[Work to be completed]:
Which lines in the records below contain the word "data"? Copy each of them.

--- START ---

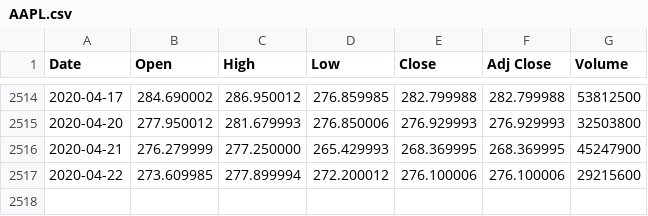
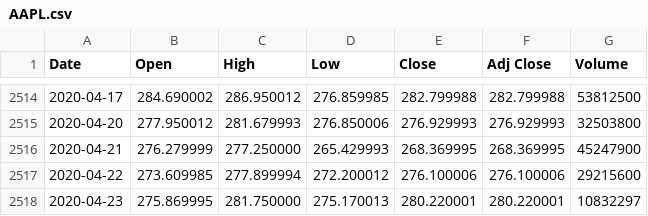
Before and after one commit to iamsushanth/dash_stock_recommendation-system, a CSV file: data/AAPL.csv, drawn as a sheet; only a part is shown, gaps mark what is left out.

```diff
--- a/data/AAPL.csv
+++ b/data/AAPL.csv
@@ -2517 +2517,2 @@ Date,Open,High,Low,Close,Adj Close,Volume
 2020-04-22,273.609985,277.899994,272.200012,276.100006,276.100006,29215600
+2020-04-23,275.869995,281.750000,275.170013,280.220001,280.220001,10832297
```
Also changed, not shown: data/GOOGL.csv, 7 other files.
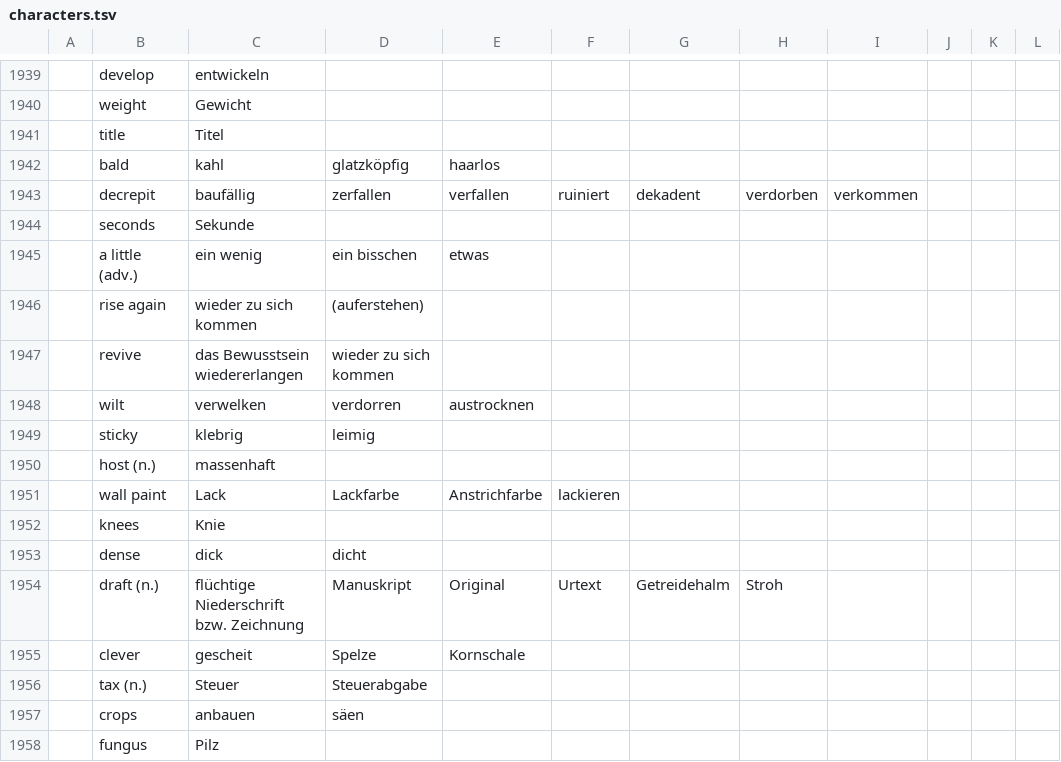
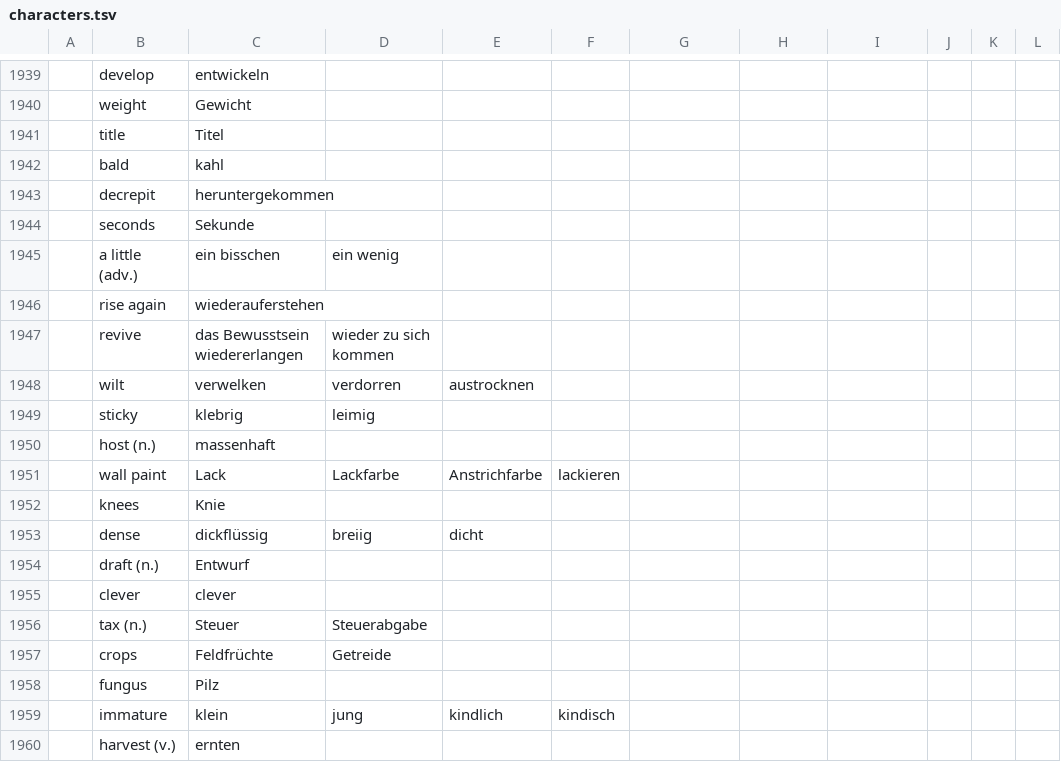
Before and after one commit to marcaltmann/hanzi, a TSV file: characters.tsv, drawn as a sheet; only a part is shown, gaps mark what is left out; the shorter side is filled out with more unchanged rows; the diff names each change by its address in the sheet, - before the commit and + after, or states it on an @@ line.

Commit message:
Until 2011

```diff
--- a/characters.tsv
+++ b/characters.tsv
-D1942: glatzköpfig
+D1942: (empty)
-E1942: haarlos
+E1942: (empty)
-C1943: baufällig
+C1943: heruntergekommen
-D1943: zerfallen
+D1943: (empty)
-E1943: verfallen
+E1943: (empty)
-F1943: ruiniert
+F1943: (empty)
-G1943: dekadent
+G1943: (empty)
-H1943: verdorben
+H1943: (empty)
-I1943: verkommen
+I1943: (empty)
-C1945: ein wenig
+C1945: ein bisschen
-D1945: ein bisschen
+D1945: ein wenig
-E1945: etwas
+E1945: (empty)
-C1946: wieder zu sich kommen
+C1946: wiederauferstehen
-D1946: (auferstehen)
+D1946: (empty)
-C1953: dick
+C1953: dickflüssig
-D1953: dicht
+D1953: breiig
-E1953: (empty)
+E1953: dicht
-C1954: flüchtige Niederschrift bzw. Zeichnung
+C1954: Entwurf
-D1954: Manuskript
+D1954: (empty)
-E1954: Original
+E1954: (empty)
-F1954: Urtext
+F1954: (empty)
-G1954: Getreidehalm
+G1954: (empty)
-H1954: Stroh
+H1954: (empty)
-C1955: gescheit
+C1955: clever
-D1955: Spelze
+D1955: (empty)
-E1955: Kornschale
+E1955: (empty)
-C1957: anbauen
+C1957: Feldfrüchte
-D1957: säen
+D1957: Getreide
```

--- END ---

[Written response]:
Before and after one commit to iamsushanth/dash_stock_recommendation-system, a CSV file: data/AAPL.csv, drawn as a sheet; only a part is shown, gaps mark what is left out.
--- a/data/AAPL.csv
+++ b/data/AAPL.csv
Also changed, not shown: data/GOOGL.csv, 7 other files.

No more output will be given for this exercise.